The WorkCyte website tracks the implementation progress for Workday and other enterprise systems, and provides monthly updates. Questions and comments can be submitted online.
One of the primary building blocks of the Workday enterprise software system is its supervisory organization, which shows the reporting lines for positions and employees. Although full implementation of Workday is more than a year away, that supervisory building block is being created to ensure it's ready to go live.
"This is the fundamental part of the foundation that will be laid in the system," said Cara Roesch, a member of the WorkCyte change network team. "The whole reason for this exercise is to clearly document the hierarchy of the university."
Roesch said establishing an employee reporting hierarchy is essential for future business processes and transactions that will be completed in Workday, such as approving travel expenses, making purchases and hiring staff.
"It allows managers to view activities and take action with one or two simple clicks," Roesch said.
University human resources (UHR) and information technology staff collaborated on an online tool to collect the data for what essentially is a university-wide interactive organizational chart. About 160 human resource liaisons and department administrative staff collect and update the data, which includes the positions of all employees (faculty, staff and students) and their supervisory reporting lines.
About 12,000 records were verified (updated or confirmed) during a 10-day span last month, said Diane Muncrief, UHR director of human capital capabilities.

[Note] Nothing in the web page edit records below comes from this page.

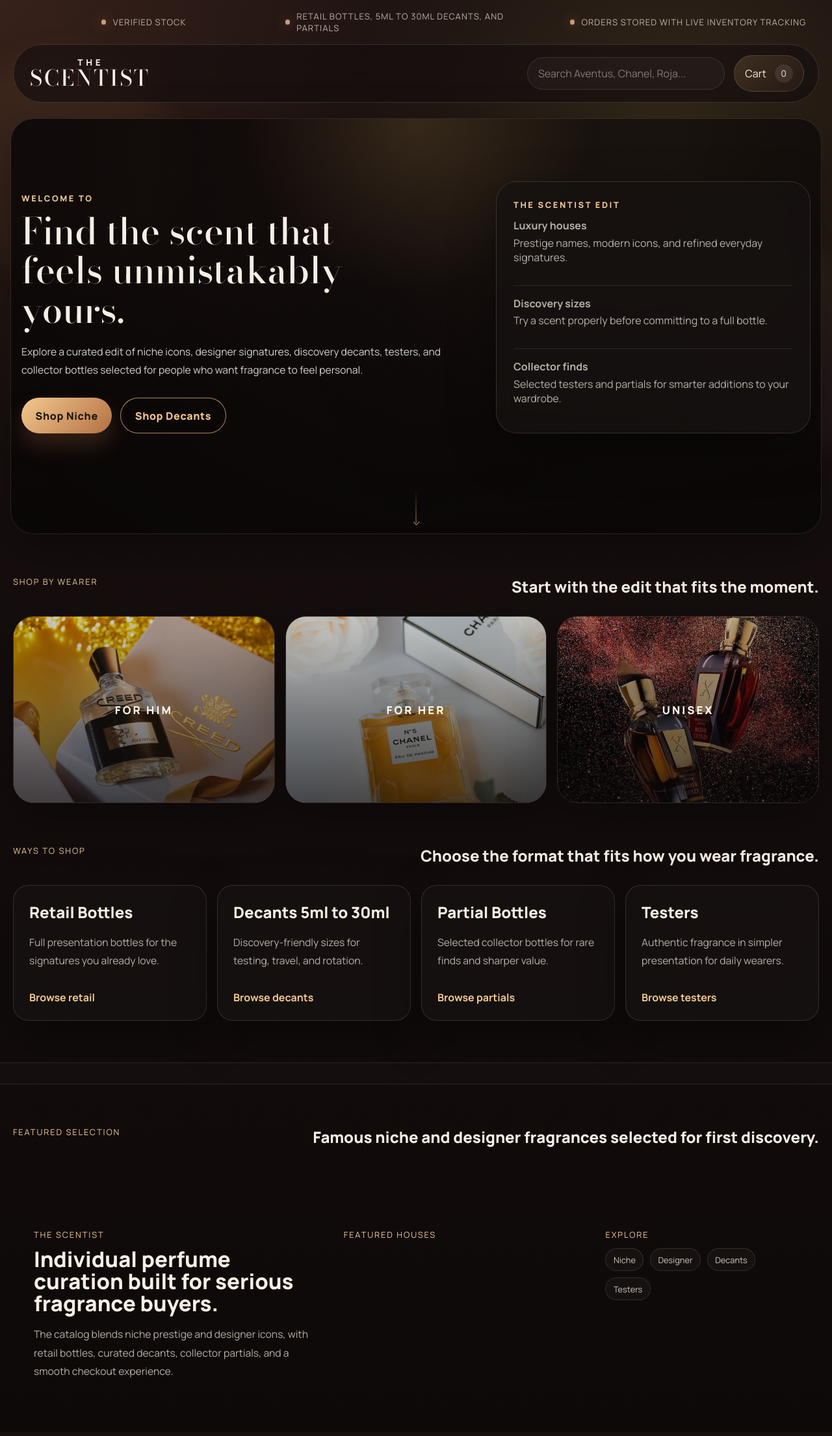
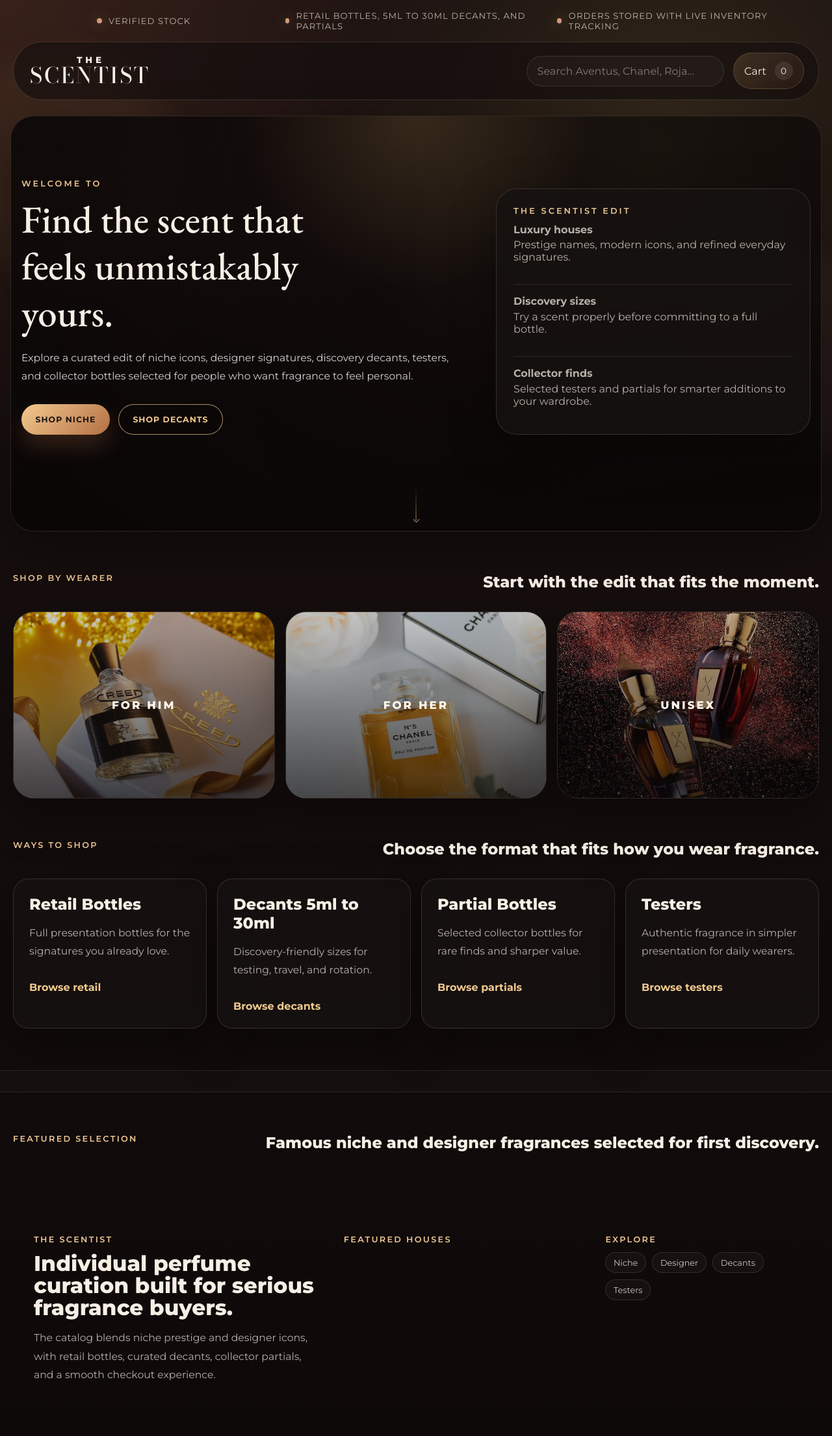
Before and after one commit to devawasthi/allure-perfumery, a Python web app: template templates/home.html in a window 1280 px wide. Shown: the whole page at 65% size. Before the commit the page ends 2120 px from the top, so only its background shows below. Run offline with Jinja, Linux system fonts and the light colour scheme; the template is opened without the code that fills it, so the values that code supplies are empty.

Commit message:
Soften storefront typography

```diff
--- a/static/styles.css
+++ b/static/styles.css
@@ -15,7 +15,8 @@
   --radius-lg: 24px;
   --radius-md: 18px;
   --max-width: 1240px;
-  --font-sans: "Manrope", "Avenir Next", "Segoe UI", Arial, sans-serif;
+  --font-sans: "Montserrat", "Avenir Next", "Segoe UI", Arial, sans-serif;
+  --font-display: "EB Garamond", "Cormorant Garamond", Georgia, serif;
   --font-logo: "Bodoni Moda", "Didot", "Bodoni 72", "Times New Roman", serif;
 }
 
@@ -256,7 +257,8 @@ main,
   color: #f0c996;
   font-size: 0.8rem;
   text-transform: uppercase;
-  letter-spacing: 0.15em;
+  letter-spacing: 0.18em;
+  font-weight: 600;
 }
 
 .section-heading {
@@ -316,8 +318,8 @@ main,
 }
 
 .hero .section-kicker {
-  letter-spacing: 0.2em;
-  font-weight: 800;
+  letter-spacing: 0.24em;
+  font-weight: 600;
 }
 
 .hero__lead {
@@ -325,10 +327,10 @@ main,
 }
 
 .hero__lead h1 {
-  font-family: var(--font-logo);
-  font-size: clamp(2.35rem, 4.4vw, 4.05rem);
+  font-family: var(--font-display);
+  font-size: clamp(2.45rem, 4.6vw, 4.25rem);
   font-weight: 500;
-  line-height: 1.08;
+  line-height: 1.22;
   max-width: 15ch;
 }
 
@@ -357,8 +359,10 @@ main,
   border-radius: 999px;
   background: linear-gradient(135deg, #f3c98f, #b37042);
   color: #1d1512;
-  font-weight: 800;
-  letter-spacing: 0.04em;
+  font-weight: 700;
+  letter-spacing: 0.08em;
+  text-transform: uppercase;
+  font-size: 0.78rem;
   transition: transform 180ms ease, box-shadow 180ms ease, opacity 180ms ease;
   display: inline-flex;
   align-items: center;
--- a/templates/base.html
+++ b/templates/base.html
@@ -11,7 +11,7 @@
     <link rel="preconnect" href="https://fonts.googleapis.com" />
     <link rel="preconnect" href="https://fonts.gstatic.com" crossorigin />
     <link
-      href="https://fonts.googleapis.com/css2?family=Bodoni+Moda:opsz,wght@6..96,500;6..96,600&family=Manrope:wght@400;500;600;700;800&display=swap"
+      href="https://fonts.googleapis.com/css2?family=Bodoni+Moda:opsz,wght@6..96,500;6..96,600&family=EB+Garamond:wght@400;500;600&family=Montserrat:wght@300;400;500;600;700;800&display=swap"
       rel="stylesheet"
     />
     <link rel="stylesheet" href="/static/styles.css" />
```
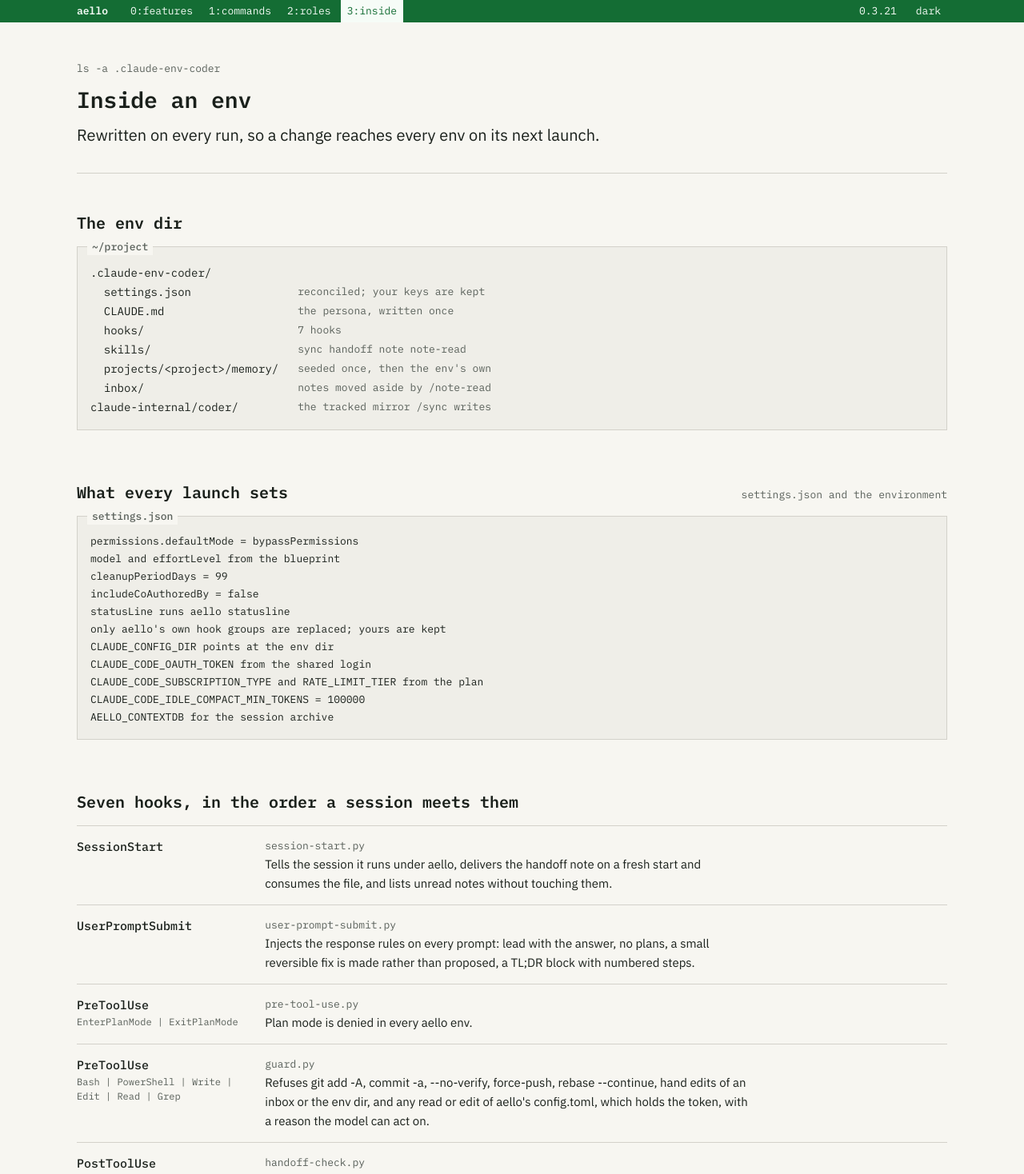
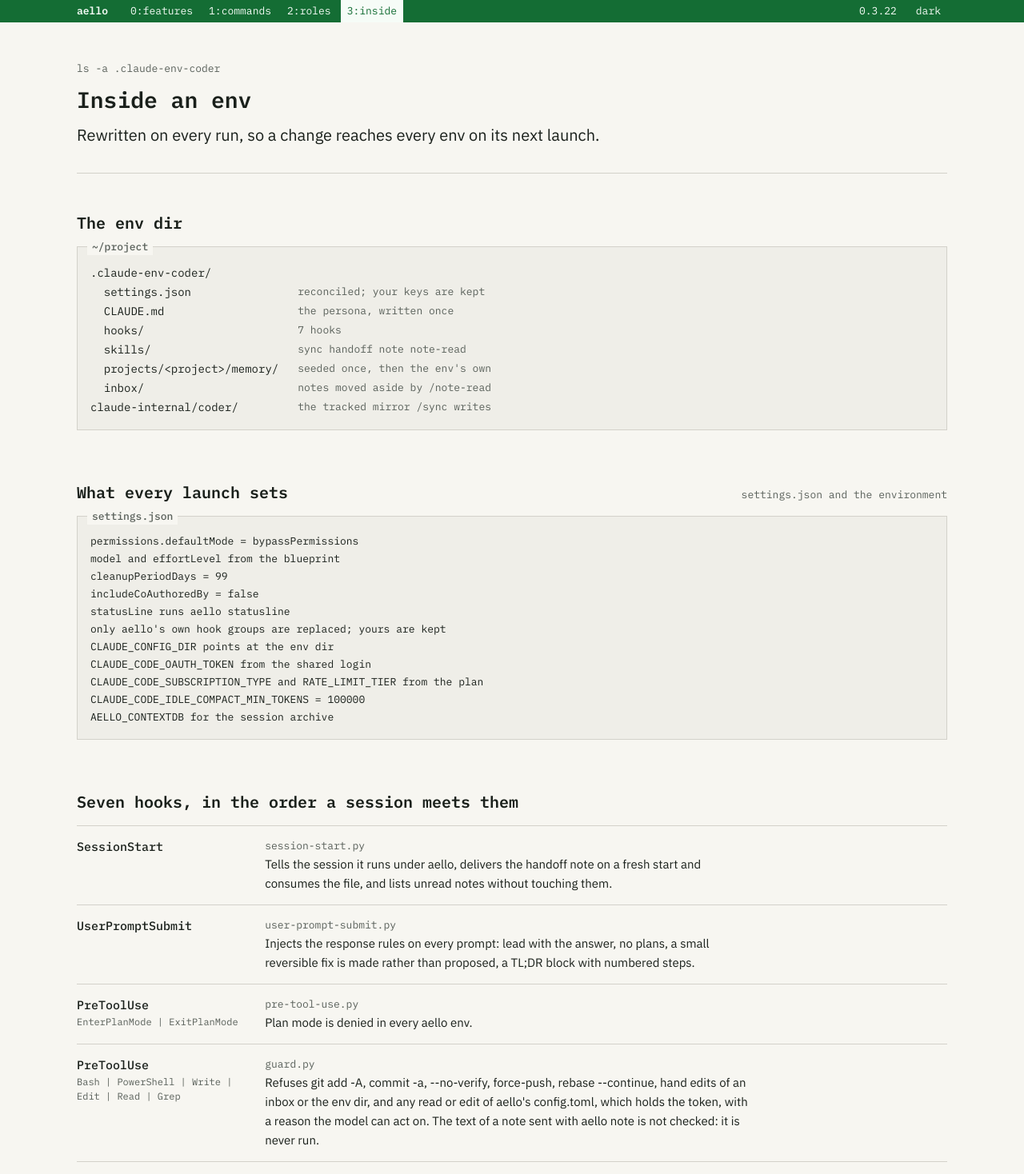
Before and after one commit to ryha0008-boop/aello-site, a Next.js app: page /inside in a window 1280 px wide. Shown: the top 1468 px of the page at 80% size. Built offline with nearby package versions, Linux system fonts and the light colour scheme.

Commit message:
content: aello 0.3.22, the guard skips a note's text

```diff
--- a/src/content/aello.ts
+++ b/src/content/aello.ts
@@ -2,7 +2,7 @@
 // subcommand's help, the hook table, the TUI key hints and the status line of
 // Compiled from aello's help, hooks, skills and status line; `version` is the released one. Update here, not in the pages.
 
-export const version = "0.3.21";
+export const version = "0.3.22";
 
 export const site = {
   name: "aello",
@@ -337,7 +337,7 @@ export const hooks: Hook[] = [
     event: "PreToolUse",
     matcher: "Bash|PowerShell|Write|Edit|Read|Grep",
     script: "guard.py",
-    does: "Refuses git add -A, commit -a, --no-verify, force-push, rebase --continue, hand edits of an inbox or the env dir, and any read or edit of aello's config.toml, which holds the token, with a reason the model can act on.",
+    does: "Refuses git add -A, commit -a, --no-verify, force-push, rebase --continue, hand edits of an inbox or the env dir, and any read or edit of aello's config.toml, which holds the token, with a reason the model can act on. The text of a note sent with aello note is not checked: it is never run.",
   },
   {
     event: "PostToolUse",
```
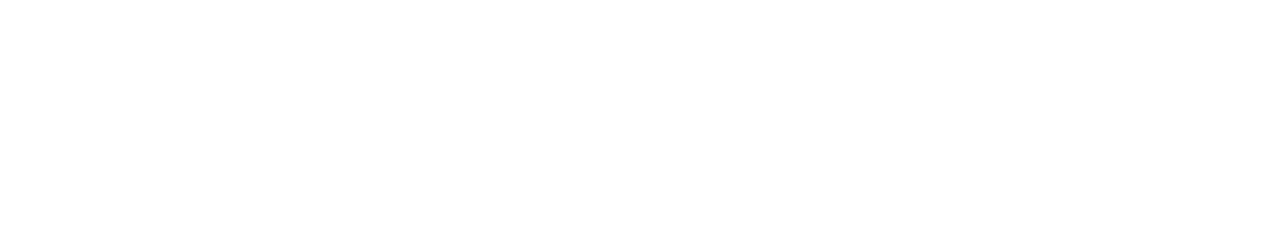
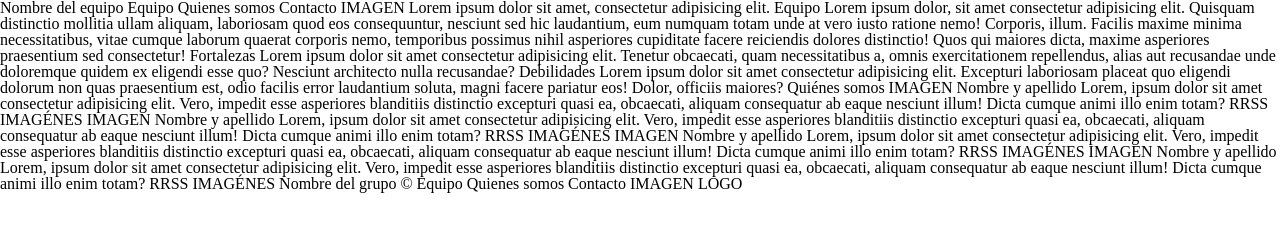
Before and after one commit to Adalab/project-promo-n-module-1-team-3, a plain HTML site: page index.html in a window 1280 px wide. Drawn offline with Linux system fonts and the light colour scheme.

Commit message:
añadido texto sin forma

```diff
--- a/index.html
+++ b/index.html
@@ -11,6 +11,61 @@
 </head>
 
 <body>
+    Nombre del equipo
+    Equipo Quienes somos Contacto
+    IMAGEN
+    <!-- (lema del grupo)  -->Lorem ipsum dolor sit amet, consectetur adipisicing elit.
+    Equipo
+    Lorem ipsum dolor, sit amet consectetur adipisicing elit. Quisquam distinctio mollitia ullam aliquam, laboriosam
+    quod eos consequuntur, nesciunt sed hic laudantium, eum numquam totam unde at vero iusto ratione nemo!
+    Corporis, illum. Facilis maxime minima necessitatibus, vitae cumque laborum quaerat corporis nemo, temporibus
+    possimus nihil asperiores cupiditate facere reiciendis dolores distinctio! Quos qui maiores dicta, maxime asperiores
+    praesentium sed consectetur!
+
+    Fortalezas
+    Lorem ipsum dolor sit amet consectetur adipisicing elit. Tenetur obcaecati, quam necessitatibus a, omnis
+    exercitationem repellendus, alias aut recusandae unde doloremque quidem ex eligendi esse quo? Nesciunt architecto
+    nulla recusandae?
+
+    Debilidades
+    Lorem ipsum dolor sit amet consectetur adipisicing elit. Excepturi laboriosam placeat quo eligendi dolorum non quas
+    praesentium est, odio facilis error laudantium soluta, magni facere pariatur eos! Dolor, officiis maiores?
+
+    Quiénes somos
+    IMAGEN
+    Nombre y apellido
+    Lorem, ipsum dolor sit amet consectetur adipisicing elit. Vero, impedit esse asperiores blanditiis distinctio
+    excepturi quasi ea, obcaecati, aliquam consequatur ab eaque nesciunt illum! Dicta cumque animi illo enim totam?
+    RRSS IMAGÉNES
+
+    IMAGEN
+    Nombre y apellido
+    Lorem, ipsum dolor sit amet consectetur adipisicing elit. Vero, impedit esse asperiores blanditiis distinctio
+    excepturi quasi ea, obcaecati, aliquam consequatur ab eaque nesciunt illum! Dicta cumque animi illo enim totam?
+    RRSS IMAGÉNES
+
+    IMAGEN
+    Nombre y apellido
+    Lorem, ipsum dolor sit amet consectetur adipisicing elit. Vero, impedit esse asperiores blanditiis distinctio
+    excepturi quasi ea, obcaecati, aliquam consequatur ab eaque nesciunt illum! Dicta cumque animi illo enim totam?
+    RRSS IMAGÉNES
+
+    IMAGEN
+    Nombre y apellido
+    Lorem, ipsum dolor sit amet consectetur adipisicing elit. Vero, impedit esse asperiores blanditiis distinctio
+    excepturi quasi ea, obcaecati, aliquam consequatur ab eaque nesciunt illum! Dicta cumque animi illo enim totam?
+    RRSS IMAGÉNES
+
+    Nombre del grupo ©
+    Equipo
+    Quienes somos
+    Contacto
+
+    IMAGEN LOGO
+
+
+
+
 
 </body>
 
```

To ensure that the supervisory organization is accurate and complete, data will be collected multiple times before Workday goes live next year. After that, the supervisory organization will be updated automatically through human resources business processes in the system.